I should probably be doing yoga, or making crafts, or doing something healthy to manage my stress, but instead I have a variety of bad coping mechanisms that I constantly fall back on. I actually get annoyed at all of the blogs that talk about aromatherapy and tea and self care, because in the midst of midterms, that feels a bit patronizing. I have found that in the midst of stress, there is exactly one thing that helps me cope: I talk to my husband. I tell him what’s bothering me (a stats test, at the moment – right now the very words “linear regression” set off a mild panic attack within me). And he listens, and he puts his arms around me, and somehow I know that even if I do fail my stats test, the world will go on, because he will still be here. And that is what matters.
This is what I have learned about stress: if you are feeling overwhelmed, watch some bad TV if you need to. Tea is not going to stop the panic from washing over you, although it can be very comforting. Stick to a routine as much as you can, where you keep eating and sleeping and showering and maintain a reasonably clean living environment, because otherwise you’ll start to feel unglued (trust me). No matter how much work you have to do, neglecting the basics will come back to bite you. Do not give up. Ultimately, you’re going to have to say it out loud: I feel overwhelmed. Call a friend (our wonderful friend Amanda, who lives thousands of miles away, is the person who can make me feel alright over the phone. She has this magically reassuring quality). Call your mother (mine makes me laugh, which works very well), or your grandma (I have a very calm, very sweet, tough-as-nails grandma). Talk to someone. It’s not about advice so much as the comfort of connection – there is nothing so reassuring as knowing that you are loved.
This morning, as I sat here
working on my stats test writing a blog entry, I told my husband how I was feeling. And instead of placating me or giving advice, he went and got me breakfast from the Sunrise Biscuit Kitchen, and told me that he loves me. Which gave me the courage to keep trying, to read more of my R Companion to Applied Regression book instead of returning to the saga of Derek and Meredith on Netflix (I can’t tell if I actually like the show or if it’s just the one thing that helps me shut out the panic). There are two more months to this semester. When I called her, Amanda asked me what I’m going to do to make it through to late April. And I said “I’m going to keep plugging away, because I have to. And I’m going to remember to be grateful for my husband! I think that with J, I can make it through anything.”

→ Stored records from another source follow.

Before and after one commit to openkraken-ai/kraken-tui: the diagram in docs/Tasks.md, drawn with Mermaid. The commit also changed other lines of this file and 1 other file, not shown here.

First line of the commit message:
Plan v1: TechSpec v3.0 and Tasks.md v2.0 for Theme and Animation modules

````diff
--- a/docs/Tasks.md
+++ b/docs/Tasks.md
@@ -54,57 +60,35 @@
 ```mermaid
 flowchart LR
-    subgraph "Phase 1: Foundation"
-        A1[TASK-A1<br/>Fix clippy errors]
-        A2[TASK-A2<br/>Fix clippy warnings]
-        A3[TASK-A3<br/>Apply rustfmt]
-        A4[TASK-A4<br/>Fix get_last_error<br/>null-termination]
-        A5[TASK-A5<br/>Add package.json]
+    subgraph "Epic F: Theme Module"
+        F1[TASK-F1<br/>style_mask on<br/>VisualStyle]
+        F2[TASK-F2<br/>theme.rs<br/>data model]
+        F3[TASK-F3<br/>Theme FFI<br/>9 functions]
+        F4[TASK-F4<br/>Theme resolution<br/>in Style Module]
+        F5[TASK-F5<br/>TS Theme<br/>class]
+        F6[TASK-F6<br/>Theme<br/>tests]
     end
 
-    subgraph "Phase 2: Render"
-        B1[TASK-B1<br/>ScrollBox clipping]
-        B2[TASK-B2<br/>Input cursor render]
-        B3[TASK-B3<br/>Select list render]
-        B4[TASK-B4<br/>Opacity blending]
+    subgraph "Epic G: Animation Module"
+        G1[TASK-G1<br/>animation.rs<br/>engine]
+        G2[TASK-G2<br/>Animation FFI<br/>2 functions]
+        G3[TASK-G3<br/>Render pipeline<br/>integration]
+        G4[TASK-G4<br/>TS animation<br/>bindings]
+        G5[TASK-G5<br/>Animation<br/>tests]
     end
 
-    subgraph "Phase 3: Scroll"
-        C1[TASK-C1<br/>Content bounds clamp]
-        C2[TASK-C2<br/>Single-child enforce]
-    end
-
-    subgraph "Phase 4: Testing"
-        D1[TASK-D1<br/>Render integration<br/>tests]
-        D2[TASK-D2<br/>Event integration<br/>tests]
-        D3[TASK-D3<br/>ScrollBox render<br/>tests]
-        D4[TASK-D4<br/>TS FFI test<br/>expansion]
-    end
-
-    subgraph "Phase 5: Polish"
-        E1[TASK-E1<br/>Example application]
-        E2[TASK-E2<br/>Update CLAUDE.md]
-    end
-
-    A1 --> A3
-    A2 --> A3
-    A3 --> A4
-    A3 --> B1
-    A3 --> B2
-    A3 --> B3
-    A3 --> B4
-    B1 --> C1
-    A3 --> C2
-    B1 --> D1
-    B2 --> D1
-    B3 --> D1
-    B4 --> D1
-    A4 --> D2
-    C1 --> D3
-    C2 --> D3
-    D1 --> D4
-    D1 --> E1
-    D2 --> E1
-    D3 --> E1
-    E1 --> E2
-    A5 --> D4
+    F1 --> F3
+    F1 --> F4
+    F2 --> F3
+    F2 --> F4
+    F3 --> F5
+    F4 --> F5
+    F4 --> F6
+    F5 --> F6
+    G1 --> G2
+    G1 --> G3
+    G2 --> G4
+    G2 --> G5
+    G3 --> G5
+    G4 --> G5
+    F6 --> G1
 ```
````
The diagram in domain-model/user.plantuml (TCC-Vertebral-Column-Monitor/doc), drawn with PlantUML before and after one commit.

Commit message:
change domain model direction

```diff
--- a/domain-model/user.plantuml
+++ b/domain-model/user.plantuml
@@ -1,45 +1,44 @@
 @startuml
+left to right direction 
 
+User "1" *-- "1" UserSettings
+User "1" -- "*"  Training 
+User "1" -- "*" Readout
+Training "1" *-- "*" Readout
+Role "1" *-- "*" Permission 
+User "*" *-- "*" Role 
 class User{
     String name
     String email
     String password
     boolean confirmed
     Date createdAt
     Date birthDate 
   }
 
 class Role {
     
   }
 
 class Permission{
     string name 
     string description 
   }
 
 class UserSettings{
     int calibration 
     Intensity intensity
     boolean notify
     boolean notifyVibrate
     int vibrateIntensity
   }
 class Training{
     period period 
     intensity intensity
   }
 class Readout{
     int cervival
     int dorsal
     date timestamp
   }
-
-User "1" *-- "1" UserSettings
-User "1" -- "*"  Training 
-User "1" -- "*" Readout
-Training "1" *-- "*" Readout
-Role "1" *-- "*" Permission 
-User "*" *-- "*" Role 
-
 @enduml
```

We humans are social creatures. It is together, through our connections to one another, that we make it through this life.